# Assigned task
Print out each record, keeping it identical to the original.

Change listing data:
========
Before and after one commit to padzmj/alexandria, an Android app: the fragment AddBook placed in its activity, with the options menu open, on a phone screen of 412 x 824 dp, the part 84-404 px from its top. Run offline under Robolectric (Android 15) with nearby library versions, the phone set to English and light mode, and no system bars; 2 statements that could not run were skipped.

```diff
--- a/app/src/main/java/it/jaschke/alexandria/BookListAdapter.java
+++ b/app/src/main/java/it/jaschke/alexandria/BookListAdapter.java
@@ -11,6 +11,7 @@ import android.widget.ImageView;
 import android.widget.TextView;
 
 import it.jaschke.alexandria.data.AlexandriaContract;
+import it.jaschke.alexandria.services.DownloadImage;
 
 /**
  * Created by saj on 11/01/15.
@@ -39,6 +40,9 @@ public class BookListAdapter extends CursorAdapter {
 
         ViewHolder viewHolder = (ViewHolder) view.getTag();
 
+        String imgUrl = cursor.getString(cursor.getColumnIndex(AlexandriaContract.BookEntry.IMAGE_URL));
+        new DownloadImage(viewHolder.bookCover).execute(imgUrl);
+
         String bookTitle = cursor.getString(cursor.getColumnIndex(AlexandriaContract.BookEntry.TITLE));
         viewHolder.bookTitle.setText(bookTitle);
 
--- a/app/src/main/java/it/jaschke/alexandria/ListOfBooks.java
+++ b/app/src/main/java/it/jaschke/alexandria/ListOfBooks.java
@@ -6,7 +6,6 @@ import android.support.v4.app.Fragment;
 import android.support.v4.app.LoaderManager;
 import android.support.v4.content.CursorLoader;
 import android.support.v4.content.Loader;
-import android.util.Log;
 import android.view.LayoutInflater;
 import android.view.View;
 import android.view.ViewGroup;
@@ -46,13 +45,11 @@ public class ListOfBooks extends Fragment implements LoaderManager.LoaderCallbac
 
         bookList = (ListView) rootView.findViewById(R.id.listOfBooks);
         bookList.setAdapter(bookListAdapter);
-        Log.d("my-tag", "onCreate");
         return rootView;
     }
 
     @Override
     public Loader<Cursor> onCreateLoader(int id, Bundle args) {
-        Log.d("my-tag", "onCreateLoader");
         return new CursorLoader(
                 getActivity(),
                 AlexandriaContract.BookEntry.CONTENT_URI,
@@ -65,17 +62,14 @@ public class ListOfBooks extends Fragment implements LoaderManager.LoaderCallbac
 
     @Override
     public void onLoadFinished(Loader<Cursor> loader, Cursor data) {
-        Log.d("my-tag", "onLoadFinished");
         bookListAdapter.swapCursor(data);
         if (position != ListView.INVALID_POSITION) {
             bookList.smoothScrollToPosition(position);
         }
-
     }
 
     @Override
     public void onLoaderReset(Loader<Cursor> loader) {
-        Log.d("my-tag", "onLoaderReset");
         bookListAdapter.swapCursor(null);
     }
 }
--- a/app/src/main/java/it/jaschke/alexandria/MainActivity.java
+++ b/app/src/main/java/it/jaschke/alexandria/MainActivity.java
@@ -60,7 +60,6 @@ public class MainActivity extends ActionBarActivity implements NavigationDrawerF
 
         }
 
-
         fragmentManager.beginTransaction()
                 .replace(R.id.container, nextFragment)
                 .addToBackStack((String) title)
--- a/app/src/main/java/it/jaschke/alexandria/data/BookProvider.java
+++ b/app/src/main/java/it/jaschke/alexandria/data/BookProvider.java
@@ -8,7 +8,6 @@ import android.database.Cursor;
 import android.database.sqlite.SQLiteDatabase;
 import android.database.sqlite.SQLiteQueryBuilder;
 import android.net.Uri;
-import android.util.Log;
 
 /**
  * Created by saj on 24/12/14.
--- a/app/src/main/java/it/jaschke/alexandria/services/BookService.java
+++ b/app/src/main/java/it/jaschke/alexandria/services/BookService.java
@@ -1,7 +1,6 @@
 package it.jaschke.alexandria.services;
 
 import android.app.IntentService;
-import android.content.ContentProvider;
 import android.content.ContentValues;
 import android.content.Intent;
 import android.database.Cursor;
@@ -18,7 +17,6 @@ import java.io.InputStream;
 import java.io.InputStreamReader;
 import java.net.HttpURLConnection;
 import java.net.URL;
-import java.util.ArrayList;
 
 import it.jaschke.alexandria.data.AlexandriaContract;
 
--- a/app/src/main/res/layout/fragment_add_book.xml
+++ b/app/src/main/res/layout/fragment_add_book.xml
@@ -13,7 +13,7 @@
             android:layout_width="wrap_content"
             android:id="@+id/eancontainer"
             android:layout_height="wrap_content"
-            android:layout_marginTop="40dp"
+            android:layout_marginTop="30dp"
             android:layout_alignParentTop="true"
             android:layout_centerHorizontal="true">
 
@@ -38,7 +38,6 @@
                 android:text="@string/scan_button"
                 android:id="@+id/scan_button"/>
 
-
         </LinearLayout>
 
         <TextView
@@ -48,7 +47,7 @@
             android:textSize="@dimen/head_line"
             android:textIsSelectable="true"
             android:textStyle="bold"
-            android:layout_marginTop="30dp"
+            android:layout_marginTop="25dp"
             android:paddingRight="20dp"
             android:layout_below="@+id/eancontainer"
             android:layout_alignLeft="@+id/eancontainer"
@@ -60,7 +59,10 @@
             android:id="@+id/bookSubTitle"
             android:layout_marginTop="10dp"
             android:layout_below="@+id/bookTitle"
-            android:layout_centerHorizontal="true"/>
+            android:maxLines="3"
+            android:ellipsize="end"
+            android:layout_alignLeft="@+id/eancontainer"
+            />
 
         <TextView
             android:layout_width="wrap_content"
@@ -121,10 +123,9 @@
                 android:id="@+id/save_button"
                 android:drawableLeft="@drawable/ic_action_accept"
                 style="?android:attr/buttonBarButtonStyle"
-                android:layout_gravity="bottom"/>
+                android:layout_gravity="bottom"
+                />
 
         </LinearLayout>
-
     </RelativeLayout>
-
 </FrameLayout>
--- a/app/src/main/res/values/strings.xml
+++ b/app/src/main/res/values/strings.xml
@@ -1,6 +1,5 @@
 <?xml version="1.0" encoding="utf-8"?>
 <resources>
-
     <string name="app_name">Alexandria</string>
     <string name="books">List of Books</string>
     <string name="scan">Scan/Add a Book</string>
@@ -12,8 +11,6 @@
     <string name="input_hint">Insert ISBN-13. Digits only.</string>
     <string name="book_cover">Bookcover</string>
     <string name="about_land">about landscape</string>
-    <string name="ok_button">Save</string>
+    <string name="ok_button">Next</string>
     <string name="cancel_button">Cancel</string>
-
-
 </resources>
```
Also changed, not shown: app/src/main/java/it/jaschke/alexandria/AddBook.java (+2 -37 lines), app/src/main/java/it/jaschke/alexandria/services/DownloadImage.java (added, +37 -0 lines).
========
# Solution to the problem
Before and after one commit to padzmj/alexandria, an Android app: the fragment AddBook placed in its activity, with the options menu open, on a phone screen of 412 x 824 dp, the part 84-404 px from its top. Run offline under Robolectric (Android 15) with nearby library versions, the phone set to English and light mode, and no system bars; 2 statements that could not run were skipped.

```diff
--- a/app/src/main/java/it/jaschke/alexandria/BookListAdapter.java
+++ b/app/src/main/java/it/jaschke/alexandria/BookListAdapter.java
@@ -11,6 +11,7 @@ import android.widget.ImageView;
 import android.widget.TextView;
 
 import it.jaschke.alexandria.data.AlexandriaContract;
+import it.jaschke.alexandria.services.DownloadImage;
 
 /**
  * Created by saj on 11/01/15.
@@ -39,6 +40,9 @@ public class BookListAdapter extends CursorAdapter {
 
         ViewHolder viewHolder = (ViewHolder) view.getTag();
 
+        String imgUrl = cursor.getString(cursor.getColumnIndex(AlexandriaContract.BookEntry.IMAGE_URL));
+        new DownloadImage(viewHolder.bookCover).execute(imgUrl);
+
         String bookTitle = cursor.getString(cursor.getColumnIndex(AlexandriaContract.BookEntry.TITLE));
         viewHolder.bookTitle.setText(bookTitle);
 
--- a/app/src/main/java/it/jaschke/alexandria/ListOfBooks.java
+++ b/app/src/main/java/it/jaschke/alexandria/ListOfBooks.java
@@ -6,7 +6,6 @@ import android.support.v4.app.Fragment;
 import android.support.v4.app.LoaderManager;
 import android.support.v4.content.CursorLoader;
 import android.support.v4.content.Loader;
-import android.util.Log;
 import android.view.LayoutInflater;
 import android.view.View;
 import android.view.ViewGroup;
@@ -46,13 +45,11 @@ public class ListOfBooks extends Fragment implements LoaderManager.LoaderCallbac
 
         bookList = (ListView) rootView.findViewById(R.id.listOfBooks);
         bookList.setAdapter(bookListAdapter);
-        Log.d("my-tag", "onCreate");
         return rootView;
     }
 
     @Override
     public Loader<Cursor> onCreateLoader(int id, Bundle args) {
-        Log.d("my-tag", "onCreateLoader");
         return new CursorLoader(
                 getActivity(),
                 AlexandriaContract.BookEntry.CONTENT_URI,
@@ -65,17 +62,14 @@ public class ListOfBooks extends Fragment implements LoaderManager.LoaderCallbac
 
     @Override
     public void onLoadFinished(Loader<Cursor> loader, Cursor data) {
-        Log.d("my-tag", "onLoadFinished");
         bookListAdapter.swapCursor(data);
         if (position != ListView.INVALID_POSITION) {
             bookList.smoothScrollToPosition(position);
         }
-
     }
 
     @Override
     public void onLoaderReset(Loader<Cursor> loader) {
-        Log.d("my-tag", "onLoaderReset");
         bookListAdapter.swapCursor(null);
     }
 }
--- a/app/src/main/java/it/jaschke/alexandria/MainActivity.java
+++ b/app/src/main/java/it/jaschke/alexandria/MainActivity.java
@@ -60,7 +60,6 @@ public class MainActivity extends ActionBarActivity implements NavigationDrawerF
 
         }
 
-
         fragmentManager.beginTransaction()
                 .replace(R.id.container, nextFragment)
                 .addToBackStack((String) title)
--- a/app/src/main/java/it/jaschke/alexandria/data/BookProvider.java
+++ b/app/src/main/java/it/jaschke/alexandria/data/BookProvider.java
@@ -8,7 +8,6 @@ import android.database.Cursor;
 import android.database.sqlite.SQLiteDatabase;
 import android.database.sqlite.SQLiteQueryBuilder;
 import android.net.Uri;
-import android.util.Log;
 
 /**
  * Created by saj on 24/12/14.
--- a/app/src/main/java/it/jaschke/alexandria/services/BookService.java
+++ b/app/src/main/java/it/jaschke/alexandria/services/BookService.java
@@ -1,7 +1,6 @@
 package it.jaschke.alexandria.services;
 
 import android.app.IntentService;
-import android.content.ContentProvider;
 import android.content.ContentValues;
 import android.content.Intent;
 import android.database.Cursor;
@@ -18,7 +17,6 @@ import java.io.InputStream;
 import java.io.InputStreamReader;
 import java.net.HttpURLConnection;
 import java.net.URL;
-import java.util.ArrayList;
 
 import it.jaschke.alexandria.data.AlexandriaContract;
 
--- a/app/src/main/res/layout/fragment_add_book.xml
+++ b/app/src/main/res/layout/fragment_add_book.xml
@@ -13,7 +13,7 @@
             android:layout_width="wrap_content"
             android:id="@+id/eancontainer"
             android:layout_height="wrap_content"
-            android:layout_marginTop="40dp"
+            android:layout_marginTop="30dp"
             android:layout_alignParentTop="true"
             android:layout_centerHorizontal="true">
 
@@ -38,7 +38,6 @@
                 android:text="@string/scan_button"
                 android:id="@+id/scan_button"/>
 
-
         </LinearLayout>
 
         <TextView
@@ -48,7 +47,7 @@
             android:textSize="@dimen/head_line"
             android:textIsSelectable="true"
             android:textStyle="bold"
-            android:layout_marginTop="30dp"
+            android:layout_marginTop="25dp"
             android:paddingRight="20dp"
             android:layout_below="@+id/eancontainer"
             android:layout_alignLeft="@+id/eancontainer"
@@ -60,7 +59,10 @@
             android:id="@+id/bookSubTitle"
             android:layout_marginTop="10dp"
             android:layout_below="@+id/bookTitle"
-            android:layout_centerHorizontal="true"/>
+            android:maxLines="3"
+            android:ellipsize="end"
+            android:layout_alignLeft="@+id/eancontainer"
+            />
 
         <TextView
             android:layout_width="wrap_content"
@@ -121,10 +123,9 @@
                 android:id="@+id/save_button"
                 android:drawableLeft="@drawable/ic_action_accept"
                 style="?android:attr/buttonBarButtonStyle"
-                android:layout_gravity="bottom"/>
+                android:layout_gravity="bottom"
+                />
 
         </LinearLayout>
-
     </RelativeLayout>
-
 </FrameLayout>
--- a/app/src/main/res/values/strings.xml
+++ b/app/src/main/res/values/strings.xml
@@ -1,6 +1,5 @@
 <?xml version="1.0" encoding="utf-8"?>
 <resources>
-
     <string name="app_name">Alexandria</string>
     <string name="books">List of Books</string>
     <string name="scan">Scan/Add a Book</string>
@@ -12,8 +11,6 @@
     <string name="input_hint">Insert ISBN-13. Digits only.</string>
     <string name="book_cover">Bookcover</string>
     <string name="about_land">about landscape</string>
-    <string name="ok_button">Save</string>
+    <string name="ok_button">Next</string>
     <string name="cancel_button">Cancel</string>
-
-
 </resources>
```
Also changed, not shown: app/src/main/java/it/jaschke/alexandria/AddBook.java (+2 -37 lines), app/src/main/java/it/jaschke/alexandria/services/DownloadImage.java (added, +37 -0 lines).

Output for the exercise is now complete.